People using log burners to heat their homes in Bristol could soon face fines of up to £300 in a bid to reduce air pollution. Burning wood releases fine particulate matter which can cause serious health problems such as asthma, heart disease, strokes and lung cancer.
Councils in England have been given new legal powers to issue fines between £175 and £300 to households who emit more than three grams of smoke per hour from chimneys. Bristol City Council is now preparing to start issuing these fines.
Council staff will issue written warnings to anybody caught emitting too much smoke, before handing out fines if the levels of smoke continue. The cabinet is expected to approve the new enforcement regime during a public meeting on Tuesday, September 5.

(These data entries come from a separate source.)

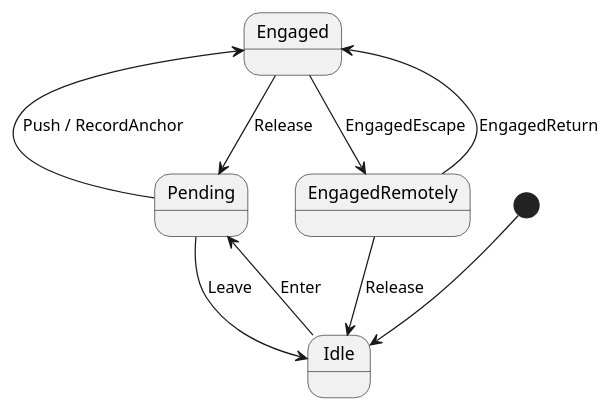
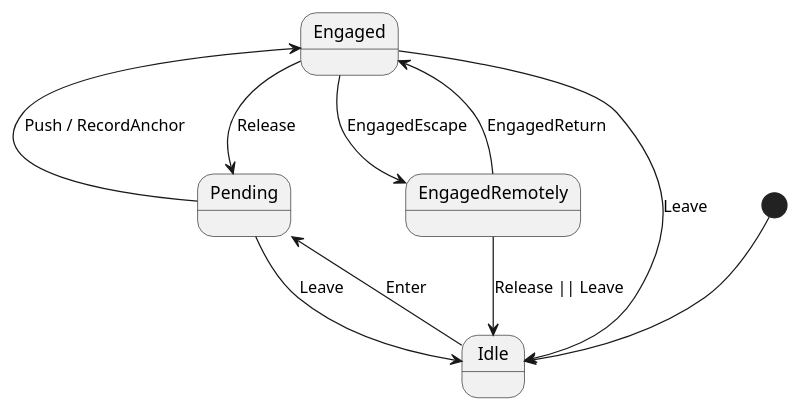
Before and after one commit to bobkocisko/libgui: the diagram in Documentation/Scrollbar.puml, drawn with PlantUML. The commit also changed 13 other files, not shown here.

```diff
--- a/Documentation/Scrollbar.puml
+++ b/Documentation/Scrollbar.puml
@@ -1,13 +1,14 @@
 @startuml
 [*] --> Idle
 
 Idle --> Pending: Enter
 Pending --> Idle: Leave
 Pending -left-> Engaged: Push / RecordAnchor
 Engaged --> Pending: Release
+Engaged --> Idle: Leave
 Engaged --> EngagedRemotely: EngagedEscape
 EngagedRemotely --> Engaged: EngagedReturn
-EngagedRemotely -> Idle: Release
+EngagedRemotely -> Idle: Release || Leave
 
 
 @enduml
```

A cabinet report said: “Bristol City Council recognises the fundamental right of every resident to breathe clean air. The emissions from a small number of solid fuel appliances, especially if they are operated in a manner that does not comply with regulations, could raise short term pollution levels enough to directly impact the health of vulnerable individuals.
“Burning wood or coal pollutes the air inside and outside homes. The toxic particulate matter produced by burning is harmful to residents and visitors to the city. The Environment Act 2021 enables the local authority to issue a financial penalty of between £175 to £300 if smoke is emitted.”
Exposure to particulate matter is much higher from domestic wood burning than industry or manufacturing, as people live much closer to home chimneys than most industrial sources of pollution. This means there is less chance for the pollution to disperse before people are exposed to it, and pollution is released directly into people’s homes with open fires or stoves.
The new fines form one part of the council’s wider strategy to improve air quality in Bristol, which also includes the Clean Air Zone launched in November last year. A full list of all the government-approved fuels and appliances can be found on Defra’s website — but even the cleanest of these stoves will emit huge amounts of harmful particulate pollution.
When smoke is first spotted coming from a chimney, the council will send an improvement notice setting out the new restrictions and how wood can be burned legally. Then if smoke is spotted again, the council will send out a second warning with details of potential fines, before issuing a final notice and a fine of between £175 and £300.